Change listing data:
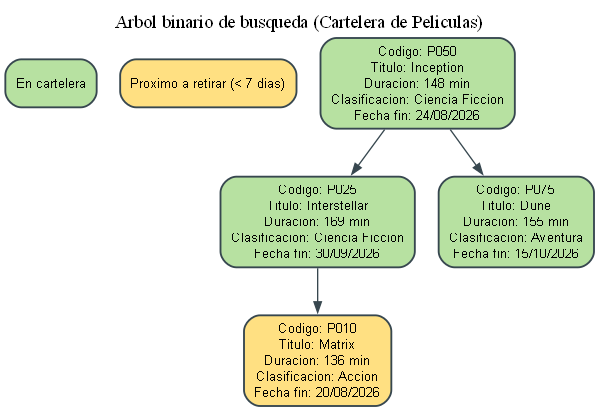
sergioraulquezel/EDD_2S2026_PY_202401290 keeps this Graphviz diagram as build/reporte_bst.png. Above is the earlier version. Its source is kept beside it as build/reporte_bst.dot.
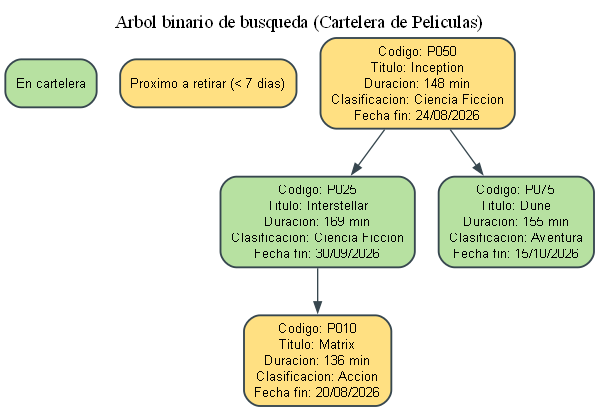
The same diagram one commit later.

The edit, as a diff of the source:
```diff
@@ -6,7 +6,7 @@
     leyenda_verde [label="En cartelera", fillcolor="#b7e1a1"];
     leyenda_amarillo [label="Proximo a retirar (< 7 dias)", fillcolor="#ffe082"];
     { rank=same; leyenda_verde; leyenda_amarillo; }
-    nodo50 [fillcolor="#b7e1a1", label="Codigo: P050\nTitulo: Inception\nDuracion: 148 min\nClasificacion: Ciencia Ficcion\nFecha fin: 24/08/2026"];
+    nodo50 [fillcolor="#ffe082", label="Codigo: P050\nTitulo: Inception\nDuracion: 148 min\nClasificacion: Ciencia Ficcion\nFecha fin: 24/08/2026"];
     nodo50 -> nodo25;
     nodo25 [fillcolor="#b7e1a1", label="Codigo: P025\nTitulo: Interstellar\nDuracion: 169 min\nClasificacion: Ciencia Ficcion\nFecha fin: 30/09/2026"];
     nodo25 -> nodo10;
```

* **Assignment**
Take every line above where "diagram" appears and copy it.

* **Problem solution**
sergioraulquezel/EDD_2S2026_PY_202401290 keeps this Graphviz diagram as build/reporte_bst.png. Above is the earlier version. Its source is kept beside it as build/reporte_bst.dot.
The same diagram one commit later.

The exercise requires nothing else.